Excluding any images, copy all of the lines below precisely as written.

─── RECORD SET ───

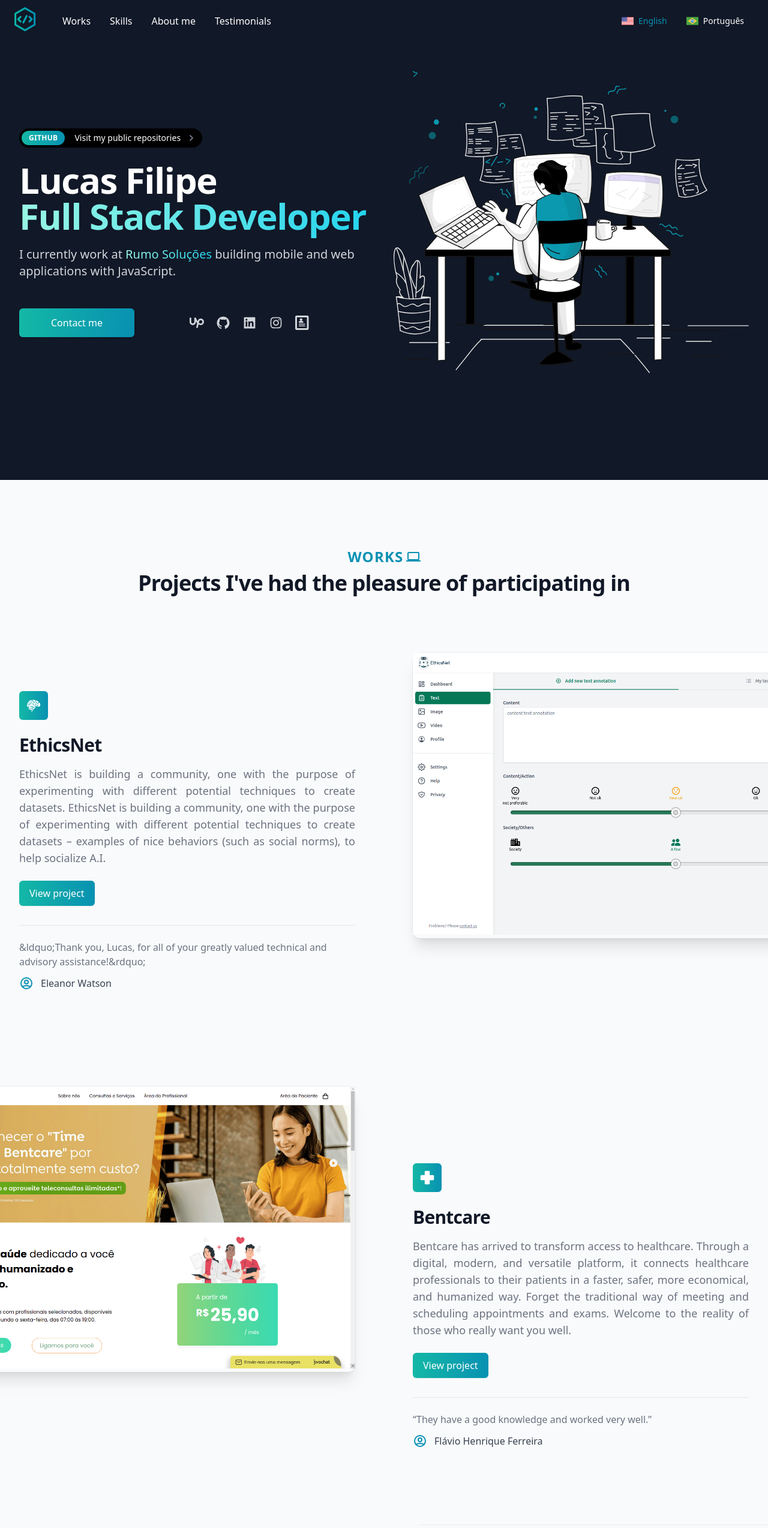
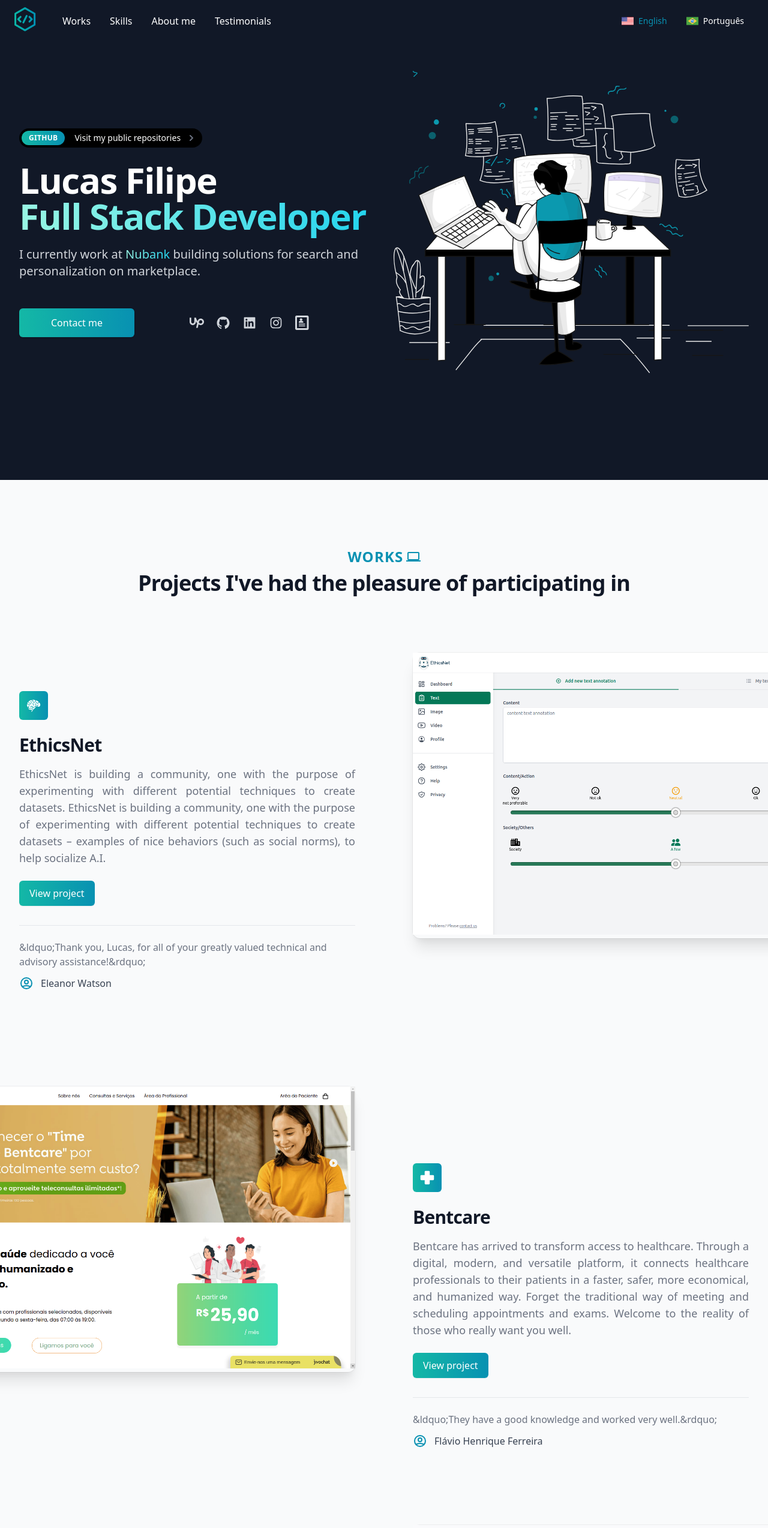
Before and after one commit to lucasfilipess/portfolio, a Next.js app: page / in a window 1280 px wide. Shown: the top 2547 px of the page at 60% size. Built offline with nearby package versions, Linux system fonts and the light colour scheme.

Commit message:
Update info

```diff
--- a/locale.ts
+++ b/locale.ts
@@ -10,7 +10,7 @@
       github: 'Visit my public repositories',
       office: 'Full Stack Developer',
       description1: 'I currently work at',
-      description2: 'building mobile and web applications with JavaScript.',
+      description2: 'building solutions for search and personalization on marketplace.',
       contact: 'Contact me'
     },
     landing: {
@@ -51,7 +51,16 @@
           name: 'World Realtor LLC',
           comment: ''
         }
-      }
+      },
+      {
+        title: 'OpenPLC Editor',
+        description:
+          'The OpenPLC Editor is a IEC 61131-3 compliant PLC editor totally free and open source. You can use it to upload PLC code directly to any board or system running OpenPLC Runtime',
+        client: {
+          name: 'Thiago Alves',
+          comment: ''
+        }
+      },
     ],
     skills: [
       {
@@ -158,7 +167,7 @@
       github: 'Visite meus repositórios públicos',
       office: 'Programador Full Stack',
       description1: 'Atualmente trabalho na',
-      description2: 'desenvolvendo aplicações mobile e web com JavaScript.',
+      description2: 'desenvolvendo soluções para busca e personalização no marketplace.',
       contact: 'Fale comigo'
     },
     landing: {
@@ -200,7 +209,16 @@
           name: 'World Realtor LLC',
           comment: ''
         }
-      }
+      },
+      {
+        title: 'OpenPLC Editor',
+        description:
+          'O OpenPLC Editor é um editor PLC compatível com IEC 61131-3, totalmente gratuito e de código aberto. Você pode usá-lo para fazer upload do código PLC diretamente para qualquer placa ou sistema executando OpenPLC Runtime',
+        client: {
+          name: 'Thiago Alves',
+          comment: ''
+        }
+      },
     ],
     skills: [
       {
--- a/src/components/Hero.tsx
+++ b/src/components/Hero.tsx
@@ -46,12 +46,12 @@
               <p className="text-base text-gray-300 sm:text-xl lg:text-lg xl:text-xl">
                 {hero.description1}{' '}
                 <a
-                  href="https://rumosolucoes.com/"
+                  href="https://nubank.com.br"
                   target="_blank"
                   className="bg-clip-text text-transparent bg-gradient-to-r from-teal-200 to-cyan-400 sm:pb-5"
                   rel="noreferrer"
                 >
-                  Rumo Soluções
+                  Nubank
                 </a>{' '}
                 {hero.description2}
               </p>
--- a/src/components/Work.tsx
+++ b/src/components/Work.tsx
@@ -144,7 +144,7 @@
                         <blockquote>
                           <div>
                             <p className="text-base text-gray-500">
-                              &ldquo;{client.comment}&rdquo;
+                              {`&ldquo;${client.comment}&rdquo;`}
                             </p>
                           </div>
                           <footer className="mt-3">
--- a/src/data/portfolio.ts
+++ b/src/data/portfolio.ts
@@ -1,4 +1,5 @@
 import { GiBrain, GiHealthNormal, GiHouseKeys } from 'react-icons/gi'
+import { IoMdCode } from "react-icons/io";
 import { useRouter } from 'next/router'
 import { LOCALE } from '../../locale'
 import { PortfolioProps } from 'components/Work'
@@ -39,6 +40,17 @@
         name: portfolio[2].client.name,
         comment: portfolio[2].client.comment
       }
+    },
+    {
+      coverImage: '/img/open-plc.png',
+      icon: IoMdCode,
+      title: portfolio[3].title,
+      description: portfolio[3].description,
+      href: 'https://autonomylogic.com/',
+      client: {
+        name: portfolio[3].client.name,
+        comment: portfolio[3].client.comment
+      }
     }
   ]
 }
```
Also changed, not shown: 2 other files (tests, documents, lock files or other folders).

───

OUTPUT OF THE TASK —
Before and after one commit to lucasfilipess/portfolio, a Next.js app: page / in a window 1280 px wide. Shown: the top 2547 px of the page at 60% size. Built offline with nearby package versions, Linux system fonts and the light colour scheme.

Commit message:
Update info

```diff
--- a/locale.ts
+++ b/locale.ts
@@ -10,7 +10,7 @@
       github: 'Visit my public repositories',
       office: 'Full Stack Developer',
       description1: 'I currently work at',
-      description2: 'building mobile and web applications with JavaScript.',
+      description2: 'building solutions for search and personalization on marketplace.',
       contact: 'Contact me'
     },
     landing: {
@@ -51,7 +51,16 @@
           name: 'World Realtor LLC',
           comment: ''
         }
-      }
+      },
+      {
+        title: 'OpenPLC Editor',
+        description:
+          'The OpenPLC Editor is a IEC 61131-3 compliant PLC editor totally free and open source. You can use it to upload PLC code directly to any board or system running OpenPLC Runtime',
+        client: {
+          name: 'Thiago Alves',
+          comment: ''
+        }
+      },
     ],
     skills: [
       {
@@ -158,7 +167,7 @@
       github: 'Visite meus repositórios públicos',
       office: 'Programador Full Stack',
       description1: 'Atualmente trabalho na',
-      description2: 'desenvolvendo aplicações mobile e web com JavaScript.',
+      description2: 'desenvolvendo soluções para busca e personalização no marketplace.',
       contact: 'Fale comigo'
     },
     landing: {
@@ -200,7 +209,16 @@
           name: 'World Realtor LLC',
           comment: ''
         }
-      }
+      },
+      {
+        title: 'OpenPLC Editor',
+        description:
+          'O OpenPLC Editor é um editor PLC compatível com IEC 61131-3, totalmente gratuito e de código aberto. Você pode usá-lo para fazer upload do código PLC diretamente para qualquer placa ou sistema executando OpenPLC Runtime',
+        client: {
+          name: 'Thiago Alves',
+          comment: ''
+        }
+      },
     ],
     skills: [
       {
--- a/src/components/Hero.tsx
+++ b/src/components/Hero.tsx
@@ -46,12 +46,12 @@
               <p className="text-base text-gray-300 sm:text-xl lg:text-lg xl:text-xl">
                 {hero.description1}{' '}
                 <a
-                  href="https://rumosolucoes.com/"
+                  href="https://nubank.com.br"
                   target="_blank"
                   className="bg-clip-text text-transparent bg-gradient-to-r from-teal-200 to-cyan-400 sm:pb-5"
                   rel="noreferrer"
                 >
-                  Rumo Soluções
+                  Nubank
                 </a>{' '}
                 {hero.description2}
               </p>
--- a/src/components/Work.tsx
+++ b/src/components/Work.tsx
@@ -144,7 +144,7 @@
                         <blockquote>
                           <div>
                             <p className="text-base text-gray-500">
-                              &ldquo;{client.comment}&rdquo;
+                              {`&ldquo;${client.comment}&rdquo;`}
                             </p>
                           </div>
                           <footer className="mt-3">
--- a/src/data/portfolio.ts
+++ b/src/data/portfolio.ts
@@ -1,4 +1,5 @@
 import { GiBrain, GiHealthNormal, GiHouseKeys } from 'react-icons/gi'
+import { IoMdCode } from "react-icons/io";
 import { useRouter } from 'next/router'
 import { LOCALE } from '../../locale'
 import { PortfolioProps } from 'components/Work'
@@ -39,6 +40,17 @@
         name: portfolio[2].client.name,
         comment: portfolio[2].client.comment
       }
+    },
+    {
+      coverImage: '/img/open-plc.png',
+      icon: IoMdCode,
+      title: portfolio[3].title,
+      description: portfolio[3].description,
+      href: 'https://autonomylogic.com/',
+      client: {
+        name: portfolio[3].client.name,
+        comment: portfolio[3].client.comment
+      }
     }
   ]
 }
```
Also changed, not shown: 2 other files (tests, documents, lock files or other folders).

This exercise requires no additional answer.